(Screenshot and code edit data)

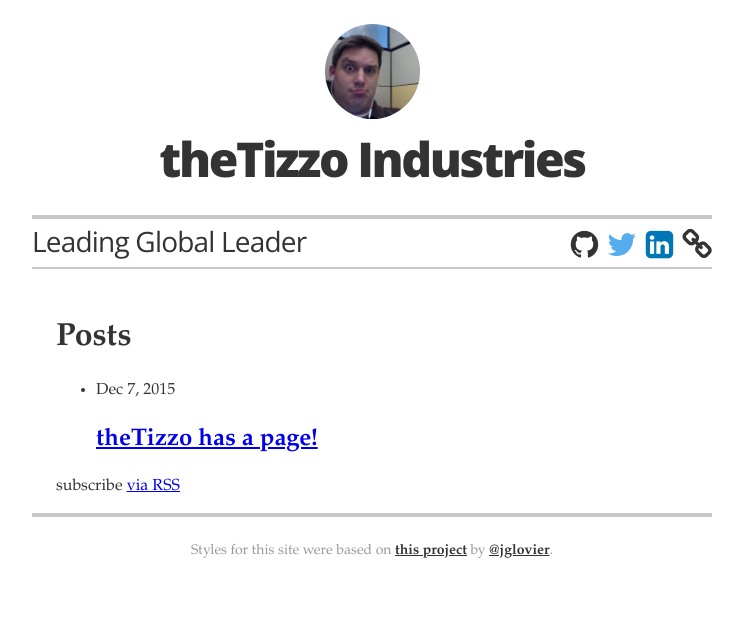
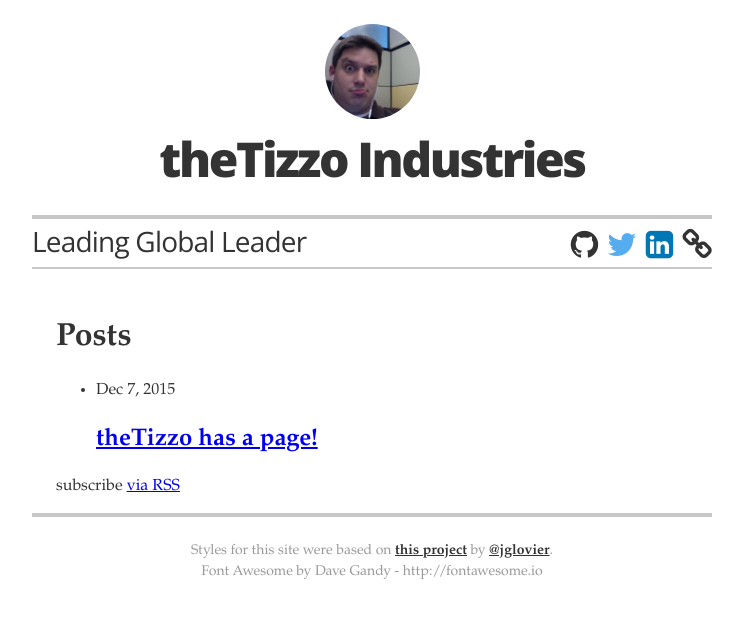
Before and after one commit to thetizzo/thetizzo.github.io, a Jekyll site: the page built from index.html, in a window 1280 px wide. Shown: the top 618 px of the page, without its empty margins (268-1011 px from the left). Built offline with Jekyll 4.4.1, drawn with Linux system fonts in a browser that asks for light colours; nearby versions of some CDN libraries.

Commit message:
Add attribution to footer for Font Awesome

```diff
--- a/_includes/footer.html
+++ b/_includes/footer.html
@@ -1,5 +1,6 @@
 <footer class="page-footer">
 
   <p class="footer-line">Styles for this site were based on <a href="https://github.com/jglovier/resume-template">this project</a> by <a href="http://twitter.com/jglovier">@jglovier</a>.</p>
+  <p class="footer-line">Font Awesome by Dave Gandy - http://fontawesome.io</p>
 
 </footer>
```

Problem details => Your answer should consist of the lines above that hold the word "http".

Problem solution =>
   <p class="footer-line">Styles for this site were based on <a href="https://github.com/jglovier/resume-template">this project</a> by <a href="http://twitter.com/jglovier">@jglovier</a>.</p>
+  <p class="footer-line">Font Awesome by Dave Gandy - http://fontawesome.io</p>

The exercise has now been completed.